$$\mathbb{vi.} \ \cot \theta = \frac{1}{\tan \theta} = \frac{\cos \theta}{\sin \theta} = \frac{cosec \ \theta}{\sec \theta} = \frac{Base}{Perpendicular} = \frac{AC}{BC}$$

Note: In school we were use to taught a simple formula to learn it, lets refresh that.

So taking the initials below that sin, cos and tan, we can derive their values.
cosec is simply reciprocal to sin;
sec is reciprocal to cos;
cot is reciprocal to tan;

2. Trigonometrical Identities:

$$\mathbb{i.} \ \sin^{2} \theta \ + \ \cos^{2} \theta = 1$$

$$\mathbb{ii.} \ 1 \ + \ \tan^{2} \theta = \sec^{2} \theta$$

$$\mathbb{iii.} \ 1 \ + \ \cot^{2} \theta = cosec^{2} \theta$$

3. Values of T-ratios:

4. Line of Sight:
A line of sight is a line drawn from the observer's eye to the point, where the object is seen by the observer.

In this diagram, $$\theta$$ marks the angle of elevation of the top of the object as seen from a point on the ground.

5. Horizontal Line:

The line of sight which is parallel to ground level is known as horizontal line.

6. Angle of Elevation:
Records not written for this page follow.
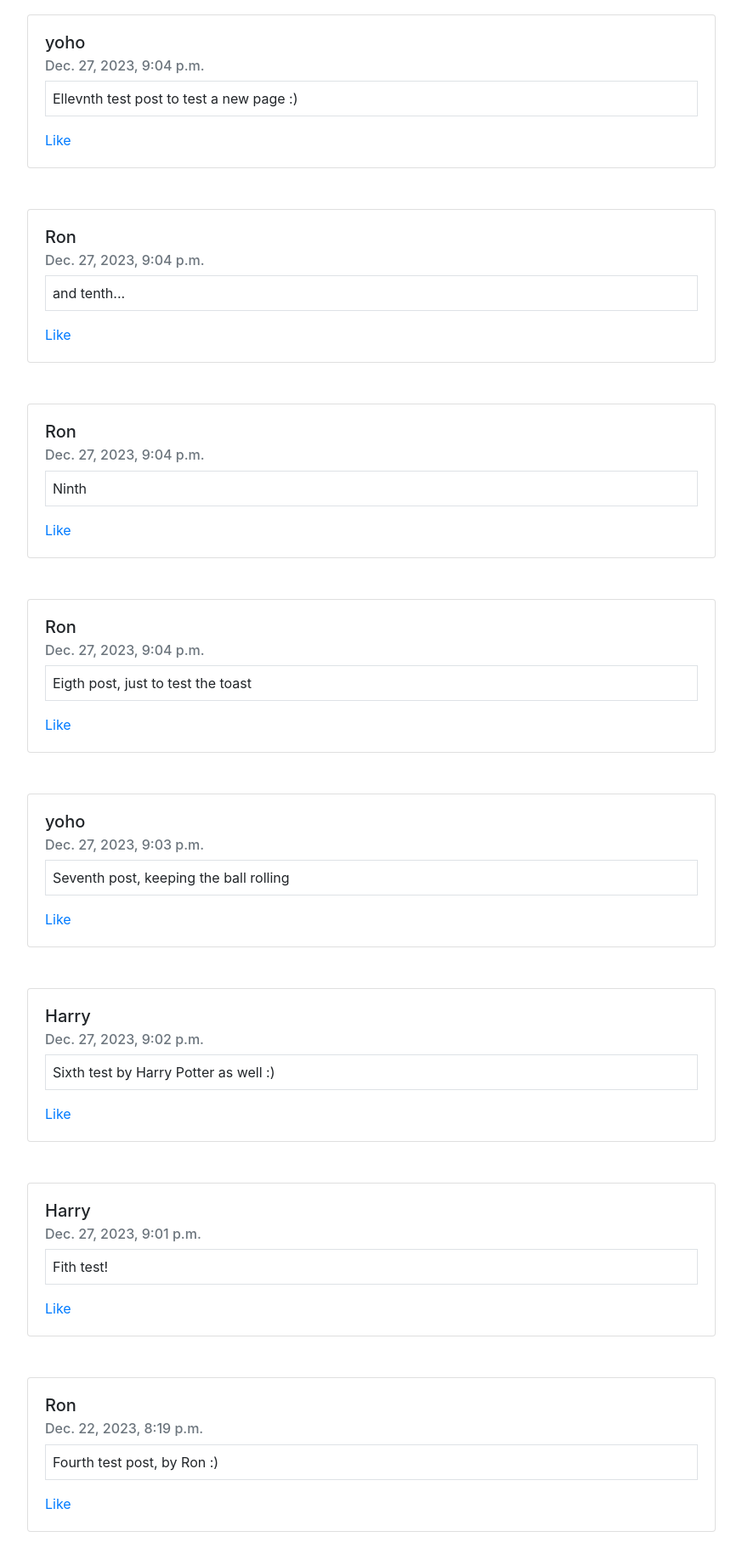
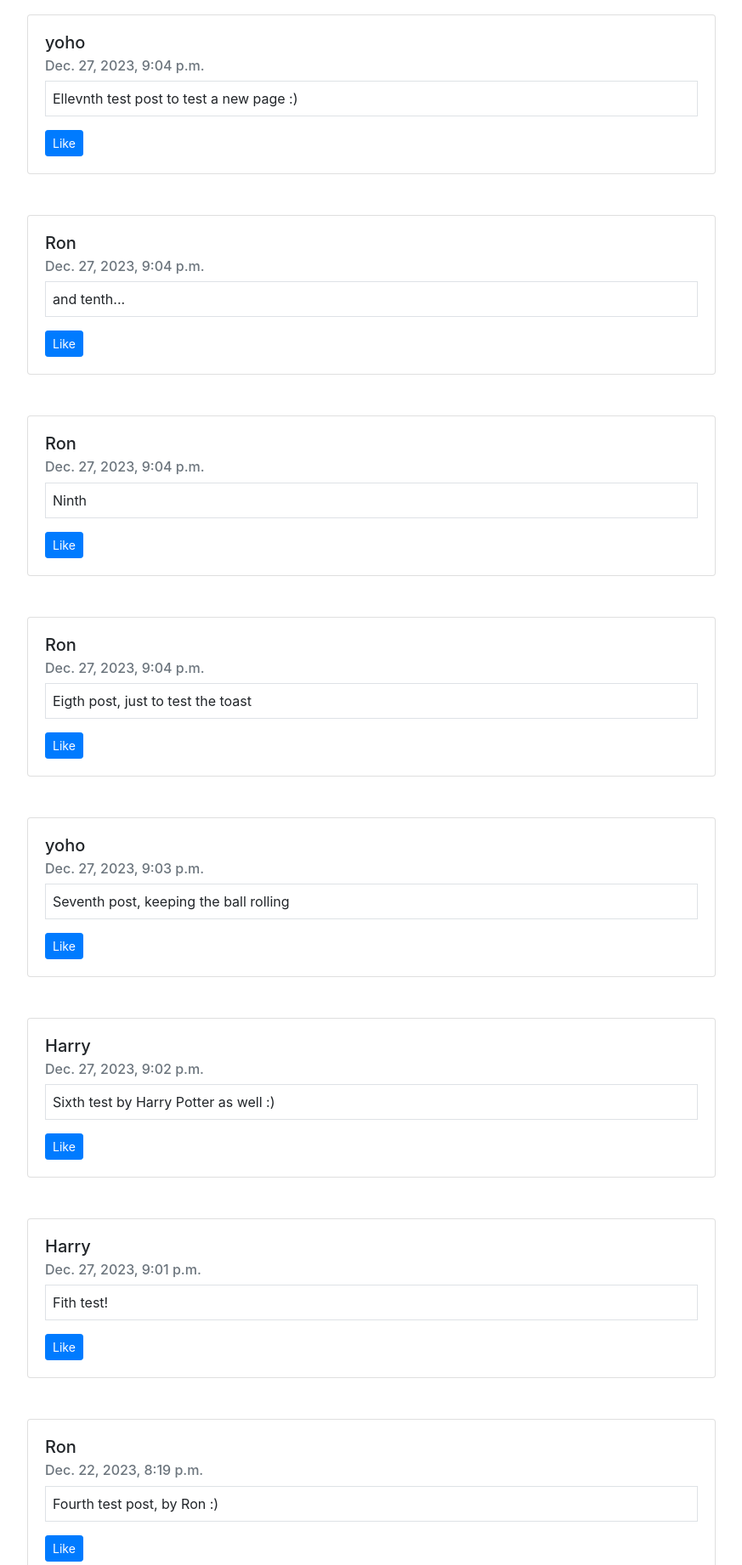
Before and after one commit to yoyohohoxd/network, a Django app: page / in a window 1280 px wide. Shown: the part 547-2389 px from the top of the page at 85% size, without its empty margins (203-1076 px from the left). Run offline with Django 3.2, Linux system fonts and the light colour scheme; a user stored in the database is signed in; data comes from the database, SQL or seed files in the repository; both versions use the stored data as it was after the commit; some libraries are stand-ins or nearby versions.

Commit message:
start work on edit.js

```diff
--- a/network/templates/network/index.html
+++ b/network/templates/network/index.html
@@ -18,12 +18,17 @@
                         <h5 class="card-title"><a href="{% url 'profile' post.user %}" class="text-reset text-decoration-none">{{ post.user }}</a></h5>
                         <h6 class="card-subtitle mb-2 text-muted">{{ post.date }}</h6>
                         <p class="card-text border p-2">{{ post.post_text }}</p>
-                        <a href="#" class="card-link">Like</a>
+                        <button type="button" class="btn btn-primary btn-sm">Like</button>
+                        {% if post.user == user %}
+                            <button type="button" class="btn btn-primary btn-sm" id="edit">Edit</button>
+                        {% endif %}
                     </div>
                 </div>
             {% endfor %}
         </div>
 
+
+        <!-- Paginator -->
         <nav aria-label="Page navigation example">
             <ul class="pagination justify-content-center">
                 {% if page_obj.has_previous %}
@@ -51,25 +56,6 @@
 
         </nav>
 
-        <!-- Paginator from Django's design documents - COMMENTED OUT
-        <div class="paginator">
-            <span class="step-links">
-                {% if page_obj.has_previous %}
-                    <a href="?page=1">&laquo; first</a>
-                    <a href="?page={{ page.obj.previous_page_number }}">previous</a>
-                {% endif %}
-
-                <span class="current">
-                    Page {{ page_obj.number }} of {{ page_obj.paginator.num_pages }}.
-                </span>
-
-                {% if page_obj.has_next %}
-                    <a href="?page={{ page_obj.next_page_number }}">next</a>
-                    <a href="?page={{ page_obj.paginator.num_pages }}">last &raquo;</a>
-                {% endif %}
-            </span>
-        </div>
-        -->
     {% endif %}
     </div>
 {% endblock %}
```
Also changed, not shown: network/static/network/edit.js (added, +11 -0 lines), db.sqlite3, network/views.py (line endings or trailing spaces).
Suppose that from a point O a person sees an object P, which is placed above his eye level. Then, the angle of elevation is the angle between the horizontal and the line from the object to the observer's eye (line of sight).
i.e., Angle of Elevation = $$\angle$$ AOP

Angle of Depression:

Suppose that from a point O a person sees an object P, which is placed below the level of his eye. Then, the angle between the horizontal and the observer's line of sight is the angle of depression.
i.e., Angle of Depression = $$\angle$$ AOP

7. Angle Bisector Theorem:

Consider a triangle ABC as shown above. Let the angle bisector of angle A intersect side BC at a point D. Then
$$\frac{BD}{DC} = \frac{AB}{AC}$$
(Note that an angle bisector divides the angle into two angles with equal measures.
i.e., $$\angle$$BAD = $$\angle$$CAD in the above diagram)